SOURCE DATA -
++++++

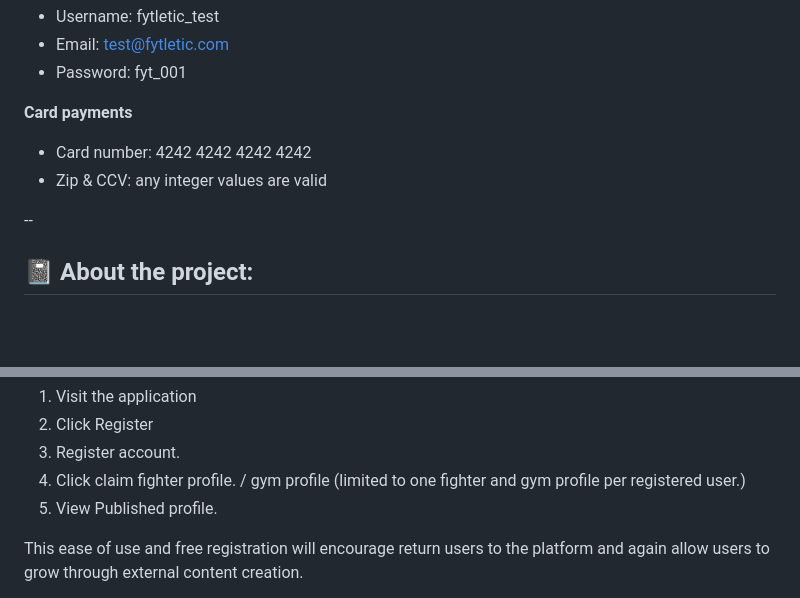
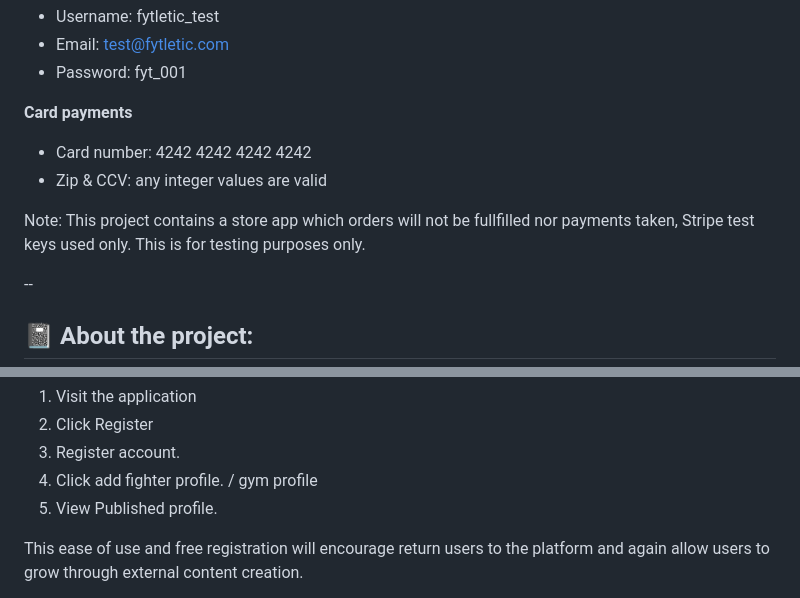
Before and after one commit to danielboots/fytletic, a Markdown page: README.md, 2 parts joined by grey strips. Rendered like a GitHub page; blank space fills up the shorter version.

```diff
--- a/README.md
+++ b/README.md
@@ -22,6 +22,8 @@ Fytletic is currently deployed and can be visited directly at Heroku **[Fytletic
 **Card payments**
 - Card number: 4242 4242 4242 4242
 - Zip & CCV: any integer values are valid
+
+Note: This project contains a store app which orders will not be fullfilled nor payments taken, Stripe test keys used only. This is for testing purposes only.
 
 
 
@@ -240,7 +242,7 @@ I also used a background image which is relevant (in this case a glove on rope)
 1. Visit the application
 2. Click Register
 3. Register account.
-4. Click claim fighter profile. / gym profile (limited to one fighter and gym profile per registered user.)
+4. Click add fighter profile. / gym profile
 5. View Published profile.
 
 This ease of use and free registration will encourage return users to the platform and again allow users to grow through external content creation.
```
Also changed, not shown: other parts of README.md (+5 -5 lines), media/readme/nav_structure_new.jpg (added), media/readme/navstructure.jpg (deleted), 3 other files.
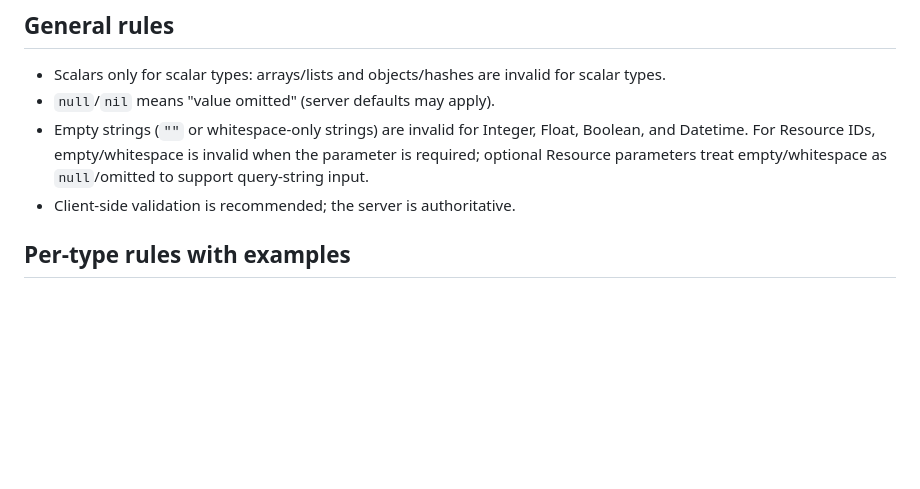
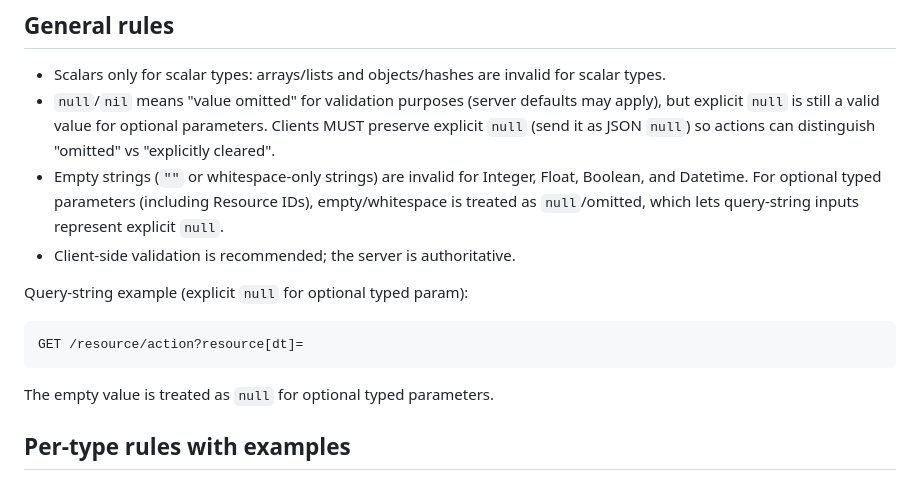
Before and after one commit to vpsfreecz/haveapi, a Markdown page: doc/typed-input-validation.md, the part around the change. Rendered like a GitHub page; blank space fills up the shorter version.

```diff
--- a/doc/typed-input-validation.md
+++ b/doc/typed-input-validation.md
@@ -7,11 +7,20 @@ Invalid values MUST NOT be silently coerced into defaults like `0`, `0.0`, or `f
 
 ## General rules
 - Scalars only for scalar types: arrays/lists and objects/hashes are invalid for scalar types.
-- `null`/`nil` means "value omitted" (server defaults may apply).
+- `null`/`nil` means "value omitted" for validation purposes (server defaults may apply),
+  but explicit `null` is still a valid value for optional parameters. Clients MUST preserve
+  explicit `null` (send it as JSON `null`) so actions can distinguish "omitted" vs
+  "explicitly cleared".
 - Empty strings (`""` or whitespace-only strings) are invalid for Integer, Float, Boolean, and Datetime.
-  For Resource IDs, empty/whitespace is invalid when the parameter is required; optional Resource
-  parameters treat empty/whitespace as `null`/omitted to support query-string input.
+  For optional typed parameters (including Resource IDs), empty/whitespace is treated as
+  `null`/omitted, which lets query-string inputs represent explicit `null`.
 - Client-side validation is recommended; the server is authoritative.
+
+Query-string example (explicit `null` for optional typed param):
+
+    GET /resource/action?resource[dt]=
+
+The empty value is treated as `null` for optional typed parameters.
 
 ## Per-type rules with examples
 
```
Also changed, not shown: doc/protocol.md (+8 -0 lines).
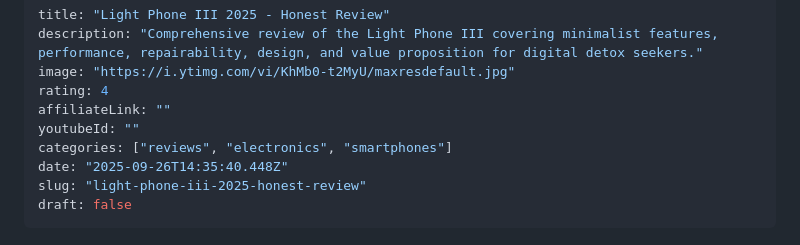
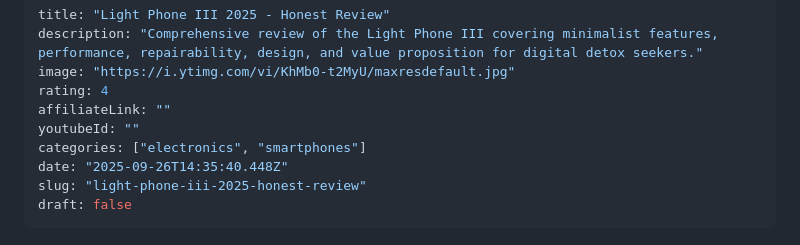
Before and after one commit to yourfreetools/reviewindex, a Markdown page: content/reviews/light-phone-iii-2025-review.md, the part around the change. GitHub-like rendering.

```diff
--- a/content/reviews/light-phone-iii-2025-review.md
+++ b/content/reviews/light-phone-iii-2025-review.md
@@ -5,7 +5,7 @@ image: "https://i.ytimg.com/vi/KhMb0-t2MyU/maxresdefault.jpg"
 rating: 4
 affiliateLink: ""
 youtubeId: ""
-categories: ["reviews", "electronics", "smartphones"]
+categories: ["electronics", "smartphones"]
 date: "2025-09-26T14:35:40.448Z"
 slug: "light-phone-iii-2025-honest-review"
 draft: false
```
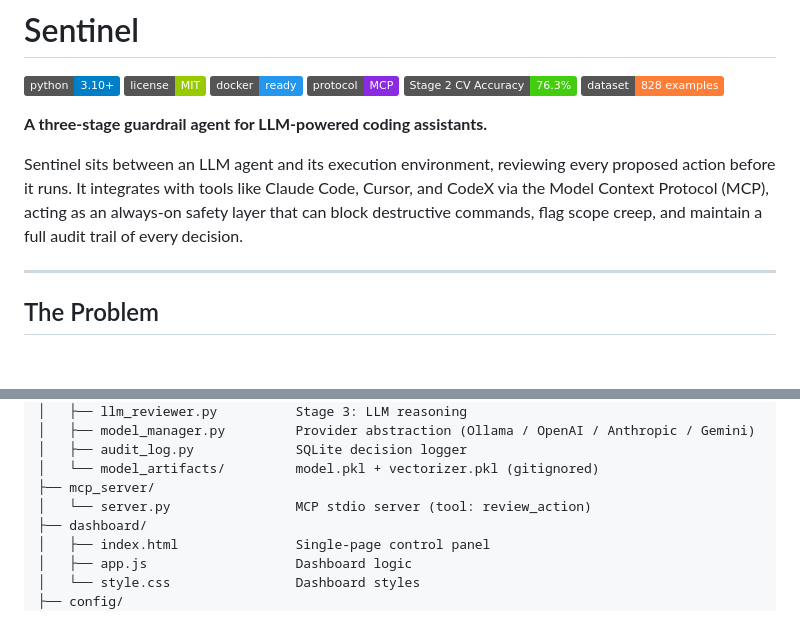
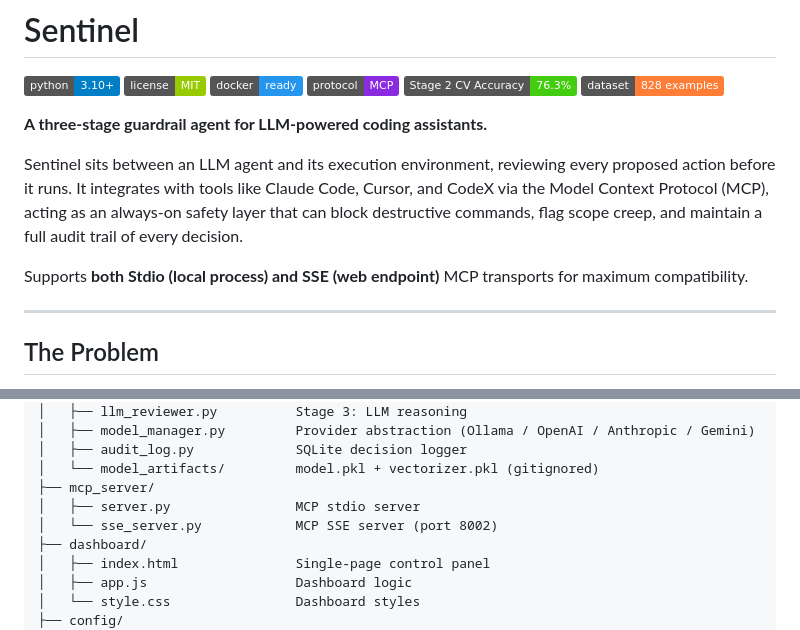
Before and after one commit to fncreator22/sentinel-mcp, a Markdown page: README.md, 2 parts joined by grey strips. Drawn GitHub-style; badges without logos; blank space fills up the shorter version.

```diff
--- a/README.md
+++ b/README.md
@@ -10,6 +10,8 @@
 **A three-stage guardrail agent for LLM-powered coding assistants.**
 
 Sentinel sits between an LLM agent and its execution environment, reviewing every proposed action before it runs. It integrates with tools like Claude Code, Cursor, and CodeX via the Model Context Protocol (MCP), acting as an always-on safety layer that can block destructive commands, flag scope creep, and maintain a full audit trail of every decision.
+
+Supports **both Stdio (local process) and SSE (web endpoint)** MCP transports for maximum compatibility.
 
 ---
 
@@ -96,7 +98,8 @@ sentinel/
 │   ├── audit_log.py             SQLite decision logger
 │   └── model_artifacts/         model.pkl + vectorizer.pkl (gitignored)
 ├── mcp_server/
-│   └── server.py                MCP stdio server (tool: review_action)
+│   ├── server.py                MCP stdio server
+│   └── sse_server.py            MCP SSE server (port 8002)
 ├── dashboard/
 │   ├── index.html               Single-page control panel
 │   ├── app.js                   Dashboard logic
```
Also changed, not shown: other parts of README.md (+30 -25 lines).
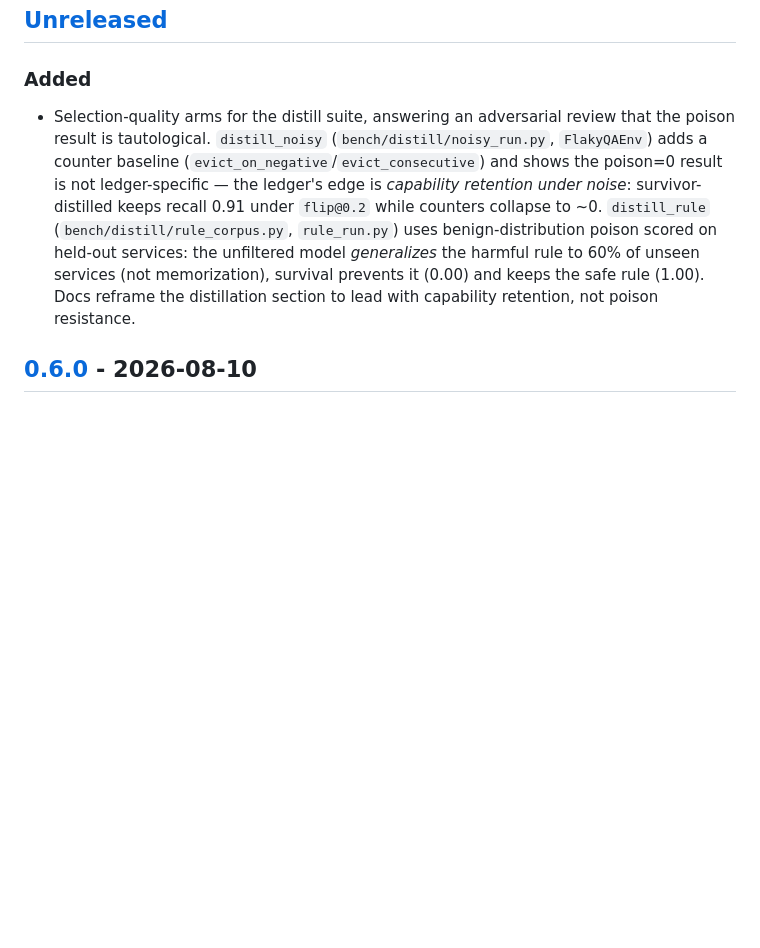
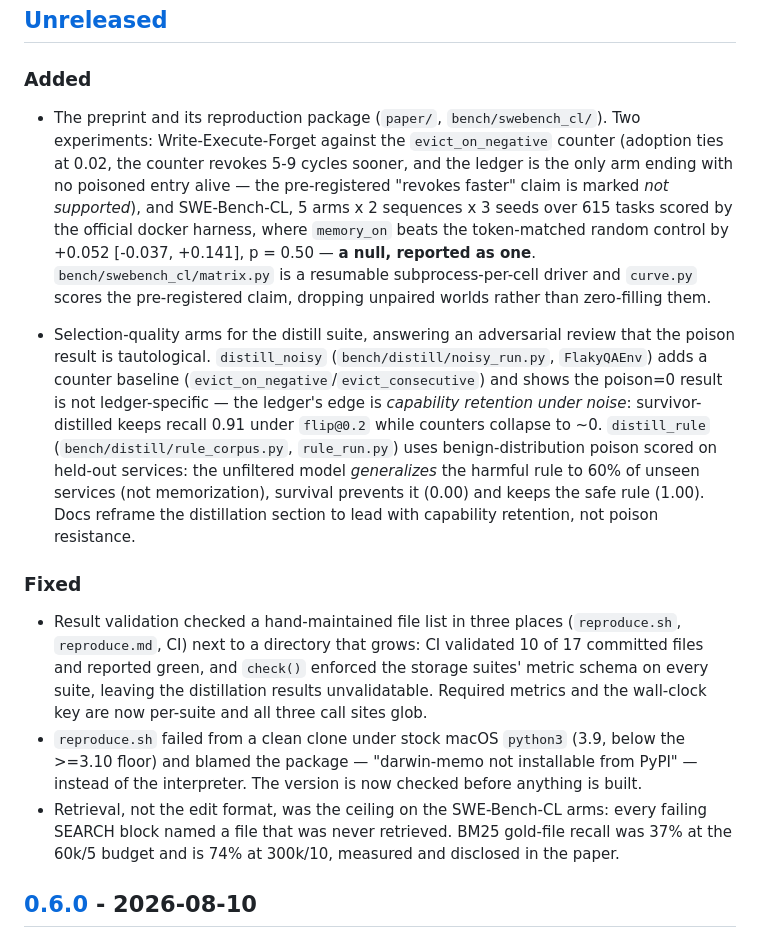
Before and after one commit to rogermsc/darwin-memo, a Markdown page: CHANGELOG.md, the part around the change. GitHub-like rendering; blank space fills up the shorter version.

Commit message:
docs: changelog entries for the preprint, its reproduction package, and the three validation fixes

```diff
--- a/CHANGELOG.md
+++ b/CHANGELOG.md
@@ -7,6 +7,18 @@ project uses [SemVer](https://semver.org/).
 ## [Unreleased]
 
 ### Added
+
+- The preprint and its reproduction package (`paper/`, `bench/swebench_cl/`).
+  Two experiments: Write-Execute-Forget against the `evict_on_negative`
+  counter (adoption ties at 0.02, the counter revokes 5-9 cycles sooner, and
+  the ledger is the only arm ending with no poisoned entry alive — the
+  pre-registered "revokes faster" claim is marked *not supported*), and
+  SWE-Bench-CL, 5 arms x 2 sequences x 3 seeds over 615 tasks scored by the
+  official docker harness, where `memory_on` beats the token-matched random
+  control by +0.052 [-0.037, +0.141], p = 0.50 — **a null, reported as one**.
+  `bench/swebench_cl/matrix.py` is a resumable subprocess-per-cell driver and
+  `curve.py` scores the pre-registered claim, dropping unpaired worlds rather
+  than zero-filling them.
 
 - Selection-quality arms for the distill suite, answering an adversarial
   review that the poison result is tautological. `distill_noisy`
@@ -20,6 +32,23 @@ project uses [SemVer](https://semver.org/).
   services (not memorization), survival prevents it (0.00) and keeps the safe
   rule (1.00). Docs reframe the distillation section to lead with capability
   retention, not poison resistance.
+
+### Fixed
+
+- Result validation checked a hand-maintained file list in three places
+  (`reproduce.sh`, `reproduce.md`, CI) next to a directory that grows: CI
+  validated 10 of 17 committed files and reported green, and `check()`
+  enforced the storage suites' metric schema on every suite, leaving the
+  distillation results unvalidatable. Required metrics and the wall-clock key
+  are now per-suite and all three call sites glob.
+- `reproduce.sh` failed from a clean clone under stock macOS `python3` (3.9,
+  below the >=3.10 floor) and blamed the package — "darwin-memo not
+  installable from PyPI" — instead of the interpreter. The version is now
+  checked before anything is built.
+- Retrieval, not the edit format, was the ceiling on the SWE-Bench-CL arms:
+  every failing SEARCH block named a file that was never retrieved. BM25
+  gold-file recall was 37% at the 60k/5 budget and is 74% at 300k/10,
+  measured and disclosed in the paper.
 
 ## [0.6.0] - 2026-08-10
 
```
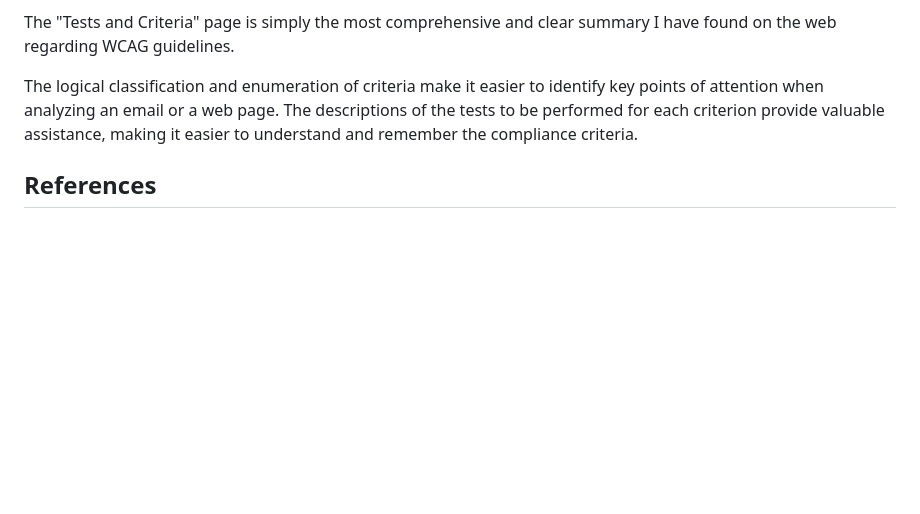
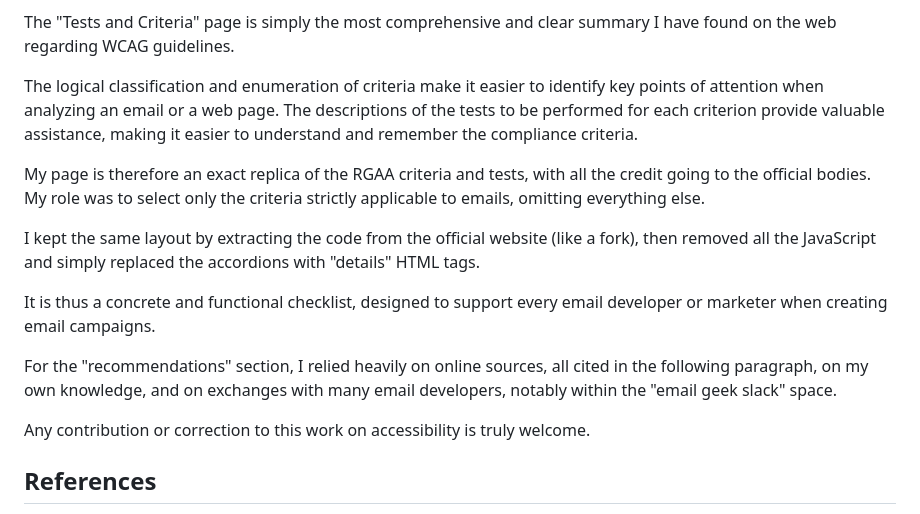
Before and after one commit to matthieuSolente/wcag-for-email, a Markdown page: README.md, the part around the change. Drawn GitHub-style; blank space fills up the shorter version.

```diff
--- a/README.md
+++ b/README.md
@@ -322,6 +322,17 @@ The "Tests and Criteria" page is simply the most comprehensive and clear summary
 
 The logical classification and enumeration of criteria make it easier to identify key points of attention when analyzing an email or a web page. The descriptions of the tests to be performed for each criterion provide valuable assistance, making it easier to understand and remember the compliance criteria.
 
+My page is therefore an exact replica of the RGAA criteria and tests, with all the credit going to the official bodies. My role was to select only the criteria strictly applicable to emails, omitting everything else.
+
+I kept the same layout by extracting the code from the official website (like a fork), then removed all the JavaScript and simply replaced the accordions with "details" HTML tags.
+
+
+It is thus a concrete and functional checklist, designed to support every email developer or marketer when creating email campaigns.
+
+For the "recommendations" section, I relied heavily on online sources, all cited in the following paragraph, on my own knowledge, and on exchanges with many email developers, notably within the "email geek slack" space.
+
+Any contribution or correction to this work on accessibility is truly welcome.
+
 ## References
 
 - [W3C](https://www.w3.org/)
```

++++++

PROBLEM STATEMENT - In the entries above, copy each line that contains the string "which".

SOLUTION FOR THIS TASK -
+Note: This project contains a store app which orders will not be fullfilled nor payments taken, Stripe test keys used only. This is for testing purposes only.
@@ -240,7 +242,7 @@ I also used a background image which is relevant (in this case a glove on rope)
+  `null`/omitted, which lets query-string inputs represent explicit `null`.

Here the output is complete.